• _Work required_: Return copies of the lines below that mention "border".

** Opening Given data block **

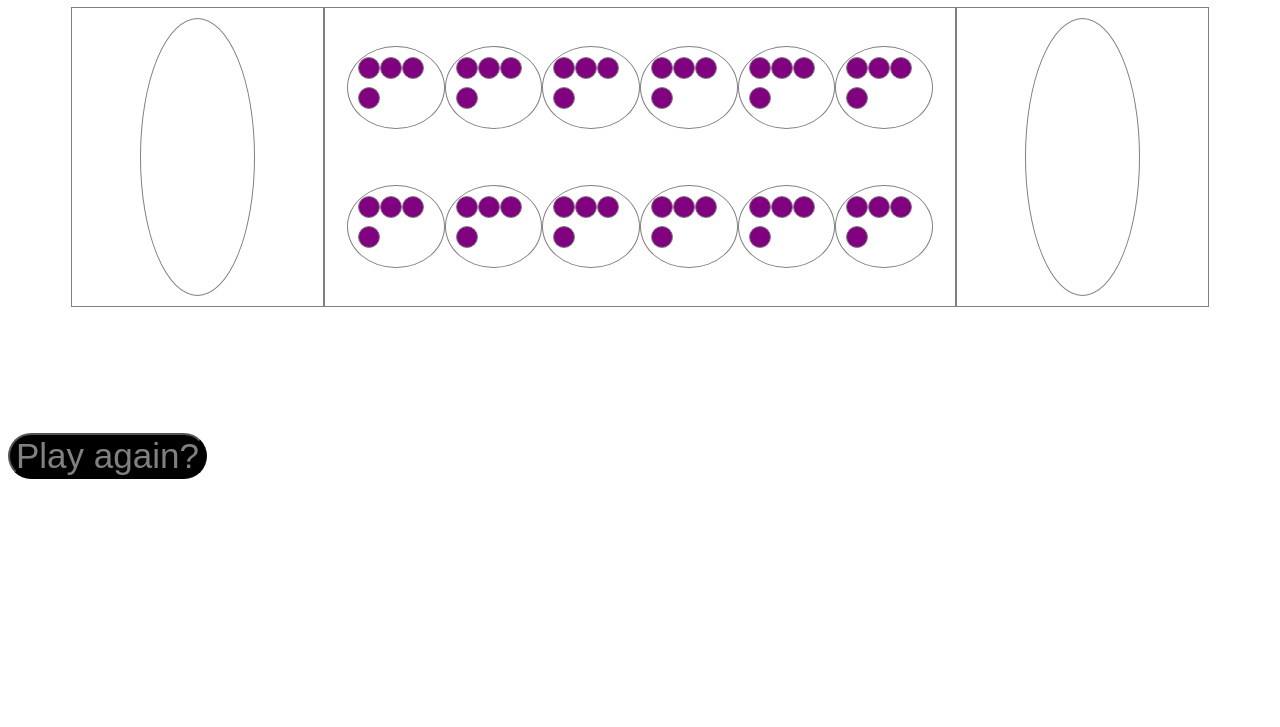
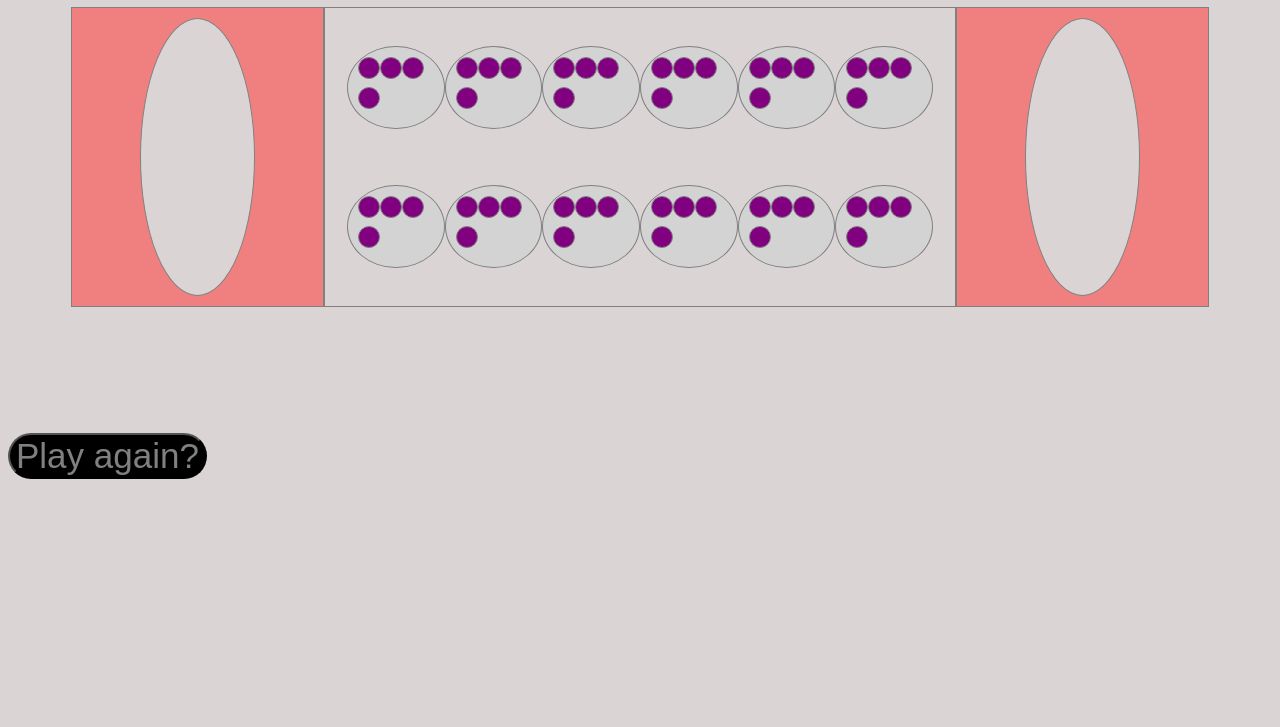
Before and after one commit to ivogt12/Isaiah_Vogt_SD_Repo, a plain HTML site: page index.html in a window 1280 px wide. Shown: the part 73-800 px from the top of the page. Drawn offline with Linux system fonts and the light colour scheme.

Commit message:
Update main.css

```diff
--- a/css/main.css
+++ b/css/main.css
@@ -1,5 +1,6 @@
 *{
     box-sizing: border-box;
+    background-color:rgb(219, 212, 212);
 }
 h1 {
     text-align: center;
@@ -26,6 +27,7 @@ h1 {
     display:flex;
     width:20%;
     justify-content: center;
+    background-color: lightcoral;
 }
 #pocket0 {
     height: 100%;
@@ -53,6 +55,8 @@ h1 {
 .marble {
     display:flex;
     flex-flow: row wrap;
+    border:black;
+    background-color: lightgray;
 }
 #row div div {
     border-radius:50%;
@@ -63,7 +67,7 @@ h1 {
     height: 8%;
     width:4%;
     border-radius:50%;
-    background-color:purple;
+    background-color: purple;
 }
 [id='0'] {
     order:6;
```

** Closing Given data block **

• _Problem solution_:
     box-sizing: border-box;
+    border:black;
     border-radius:50%;
     border-radius:50%;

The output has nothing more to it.